There was a big post about it on DSLReports.com (Canadian Broadband) back then where people were checking where the 50 IPs resolved to - whether commercial, or private.
They may have fought it in 2004, but they didn't fight the copytroll attempt from Voltage in 2011.
In fact, Bell along with the other ISPs wrote to the Judge specifically stating that they wouldn't be fighting the court order, or even appearing for any court hearings.
The letter was mistakenly in the public file when someone viewed the file in the Montreal courts. When the person who saw it and requested a photocopy of the page, staff realized their error, and removed it from the file, refusing to allow it to be copied.
I don't get why people seem to think Teksavvy should they pick up the bill to defend their customers from the suit?
Meanwhile, just last month Distributel & 3web (2 other major indie ISPs here in Canada) didn't do what Teksavvy has done (ie fought to push back the order so that they could inform affected customers, and advise them to get legal counsel), and just rolled over and handed over the subscriber info.
They did NOT fight the order in any manner whatsoever, and will now be seeing settlement letters in their near future.

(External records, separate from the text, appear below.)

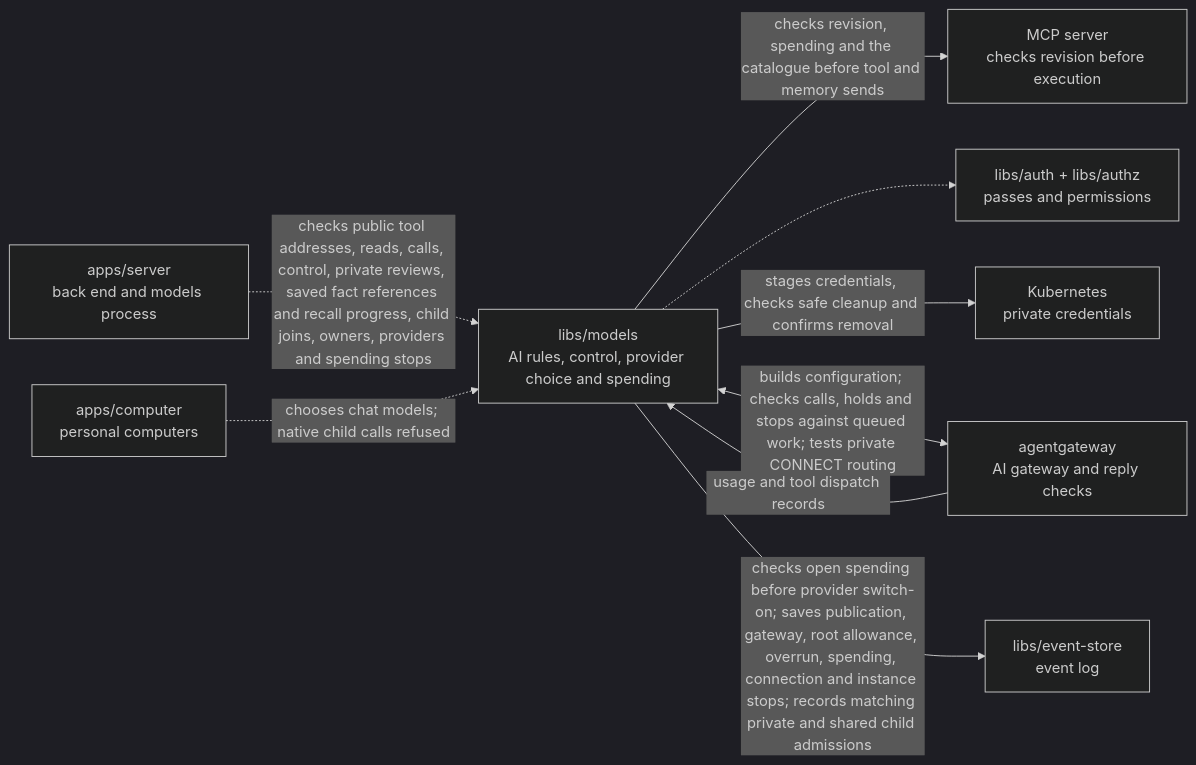
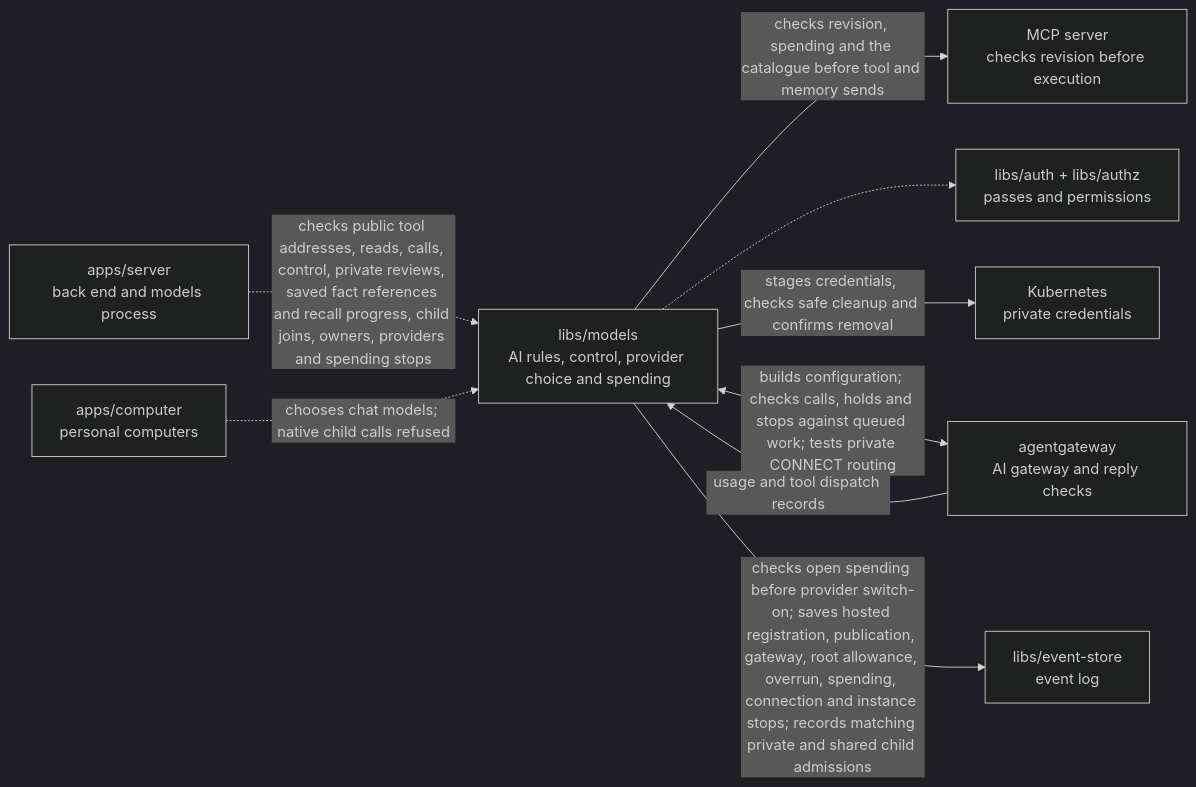
One commit to elewa-git/opencrane-new changed the diagram in libs/models/README.md. Above: the diagram before and after it, drawn with Mermaid (dark theme). The commit also changed other lines of this file and 17 other files, not shown here.

````diff
--- a/libs/models/README.md
+++ b/libs/models/README.md
@@ -14,11 +14,11 @@
 ```mermaid
 flowchart LR
   server["apps/server<br/>back end and models process"] -.->|checks public tool addresses, reads, calls, control, private reviews, saved fact references and recall progress, child joins, owners, providers and spending stops| models["libs/models<br/>AI rules, control, provider choice and spending"]
   models -->|checks revision, spending and the catalogue before tool and memory sends| mcp["MCP server<br/>checks revision before execution"]
   computer["apps/computer<br/>personal computers"] -.->|chooses chat models; native child calls refused| models
   models -.-> auth["libs/auth + libs/authz<br/>passes and permissions"]
   models -->|stages credentials, checks safe cleanup and confirms removal| custody["Kubernetes<br/>private credentials"]
   models <-->|builds configuration; checks calls, holds and stops against queued work; tests private CONNECT routing| gateway["agentgateway<br/>AI gateway and reply checks"]
   gateway -->|usage and tool dispatch records| models
-  models -->|checks open spending before provider switch-on; saves publication, gateway, root allowance, overrun, spending, connection and instance stops; records matching private and shared child admissions| store["libs/event-store<br/>event log"]
+  models -->|checks open spending before provider switch-on; saves hosted registration, publication, gateway, root allowance, overrun, spending, connection and instance stops; records matching private and shared child admissions| store["libs/event-store<br/>event log"]
 ```
````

What neither of these 2 stories said, was that its a small test of 157 children in the US, ages 6-17, who are already opioid-tolerant, and are experiencing extreme pain from cancer, post-operative pain, and severe burns.